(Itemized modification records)
● ● ●

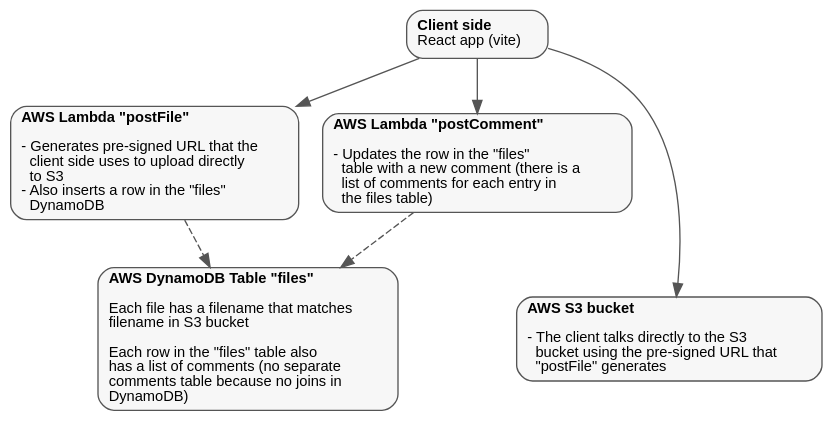
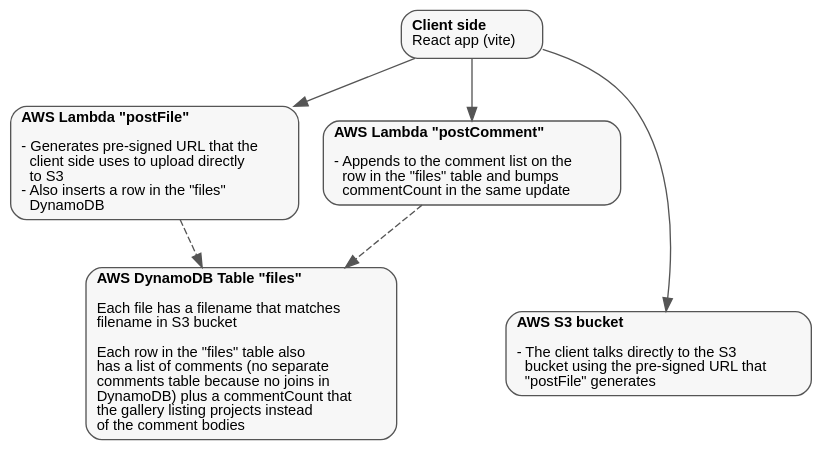
One commit to cmdcolin/aws_serverless_photo_gallery changed the diagram in architecture.dot. Above: the diagram before and after it, drawn with Graphviz. The commit also changed 6 other files, not shown here.

```diff
--- a/architecture.dot
+++ b/architecture.dot
@@ -1,29 +1,29 @@
 digraph architecture {
   rankdir=TB;
   bgcolor="transparent";
   node [shape=box, style="rounded,filled", fillcolor="#f7f7f7", color="#555555",
         fontname="Helvetica", fontsize=11];
   edge [color="#555555", fontname="Helvetica", fontsize=10];
 
   client [label=<<b>Client side</b><br align="left"/>React app (vite)<br align="left"/>>];
 
   postFile [label=<<b>AWS Lambda "postFile"</b><br align="left"/><br align="left"/>- Generates pre-signed URL that the<br align="left"/>&nbsp;&nbsp;client side uses to upload directly<br align="left"/>&nbsp;&nbsp;to S3<br align="left"/>- Also inserts a row in the "files"<br align="left"/>&nbsp;&nbsp;DynamoDB<br align="left"/>>];
 
-  postComment [label=<<b>AWS Lambda "postComment"</b><br align="left"/><br align="left"/>- Updates the row in the "files"<br align="left"/>&nbsp;&nbsp;table with a new comment (there is a<br align="left"/>&nbsp;&nbsp;list of comments for each entry in<br align="left"/>&nbsp;&nbsp;the files table)<br align="left"/>>];
+  postComment [label=<<b>AWS Lambda "postComment"</b><br align="left"/><br align="left"/>- Appends to the comment list on the<br align="left"/>&nbsp;&nbsp;row in the "files" table and bumps<br align="left"/>&nbsp;&nbsp;commentCount in the same update<br align="left"/>>];
 
   s3 [label=<<b>AWS S3 bucket</b><br align="left"/><br align="left"/>- The client talks directly to the S3<br align="left"/>&nbsp;&nbsp;bucket using the pre-signed URL that<br align="left"/>&nbsp;&nbsp;"postFile" generates<br align="left"/>>];
 
-  dynamo [label=<<b>AWS DynamoDB Table "files"</b><br align="left"/><br align="left"/>Each file has a filename that matches<br align="left"/>filename in S3 bucket<br align="left"/><br align="left"/>Each row in the "files" table also<br align="left"/>has a list of comments (no separate<br align="left"/>comments table because no joins in<br align="left"/>DynamoDB)<br align="left"/>>];
+  dynamo [label=<<b>AWS DynamoDB Table "files"</b><br align="left"/><br align="left"/>Each file has a filename that matches<br align="left"/>filename in S3 bucket<br align="left"/><br align="left"/>Each row in the "files" table also<br align="left"/>has a list of comments (no separate<br align="left"/>comments table because no joins in<br align="left"/>DynamoDB) plus a commentCount that<br align="left"/>the gallery listing projects instead<br align="left"/>of the comment bodies<br align="left"/>>];
 
   postFile -> postComment [style=invis];
 
   client -> postFile;
   client -> postComment;
   client -> s3;
 
   postFile -> dynamo [style=dashed];
   postComment -> dynamo [style=dashed];
 
   { rank=same; postFile; postComment; }
   { rank=same; s3; dynamo; }
 }
```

● ● ●

◆ **How to complete this task**: Give the entries above again word for word, without the pictures.

◆ **Solution to the exercise**:
One commit to cmdcolin/aws_serverless_photo_gallery changed the diagram in architecture.dot. Above: the diagram before and after it, drawn with Graphviz. The commit also changed 6 other files, not shown here.

```diff
--- a/architecture.dot
+++ b/architecture.dot
@@ -1,29 +1,29 @@
 digraph architecture {
   rankdir=TB;
   bgcolor="transparent";
   node [shape=box, style="rounded,filled", fillcolor="#f7f7f7", color="#555555",
         fontname="Helvetica", fontsize=11];
   edge [color="#555555", fontname="Helvetica", fontsize=10];
 
   client [label=<<b>Client side</b><br align="left"/>React app (vite)<br align="left"/>>];
 
   postFile [label=<<b>AWS Lambda "postFile"</b><br align="left"/><br align="left"/>- Generates pre-signed URL that the<br align="left"/>&nbsp;&nbsp;client side uses to upload directly<br align="left"/>&nbsp;&nbsp;to S3<br align="left"/>- Also inserts a row in the "files"<br align="left"/>&nbsp;&nbsp;DynamoDB<br align="left"/>>];
 
-  postComment [label=<<b>AWS Lambda "postComment"</b><br align="left"/><br align="left"/>- Updates the row in the "files"<br align="left"/>&nbsp;&nbsp;table with a new comment (there is a<br align="left"/>&nbsp;&nbsp;list of comments for each entry in<br align="left"/>&nbsp;&nbsp;the files table)<br align="left"/>>];
+  postComment [label=<<b>AWS Lambda "postComment"</b><br align="left"/><br align="left"/>- Appends to the comment list on the<br align="left"/>&nbsp;&nbsp;row in the "files" table and bumps<br align="left"/>&nbsp;&nbsp;commentCount in the same update<br align="left"/>>];
 
   s3 [label=<<b>AWS S3 bucket</b><br align="left"/><br align="left"/>- The client talks directly to the S3<br align="left"/>&nbsp;&nbsp;bucket using the pre-signed URL that<br align="left"/>&nbsp;&nbsp;"postFile" generates<br align="left"/>>];
 
-  dynamo [label=<<b>AWS DynamoDB Table "files"</b><br align="left"/><br align="left"/>Each file has a filename that matches<br align="left"/>filename in S3 bucket<br align="left"/><br align="left"/>Each row in the "files" table also<br align="left"/>has a list of comments (no separate<br align="left"/>comments table because no joins in<br align="left"/>DynamoDB)<br align="left"/>>];
+  dynamo [label=<<b>AWS DynamoDB Table "files"</b><br align="left"/><br align="left"/>Each file has a filename that matches<br align="left"/>filename in S3 bucket<br align="left"/><br align="left"/>Each row in the "files" table also<br align="left"/>has a list of comments (no separate<br align="left"/>comments table because no joins in<br align="left"/>DynamoDB) plus a commentCount that<br align="left"/>the gallery listing projects instead<br align="left"/>of the comment bodies<br align="left"/>>];
 
   postFile -> postComment [style=invis];
 
   client -> postFile;
   client -> postComment;
   client -> s3;
 
   postFile -> dynamo [style=dashed];
   postComment -> dynamo [style=dashed];
 
   { rank=same; postFile; postComment; }
   { rank=same; s3; dynamo; }
 }
```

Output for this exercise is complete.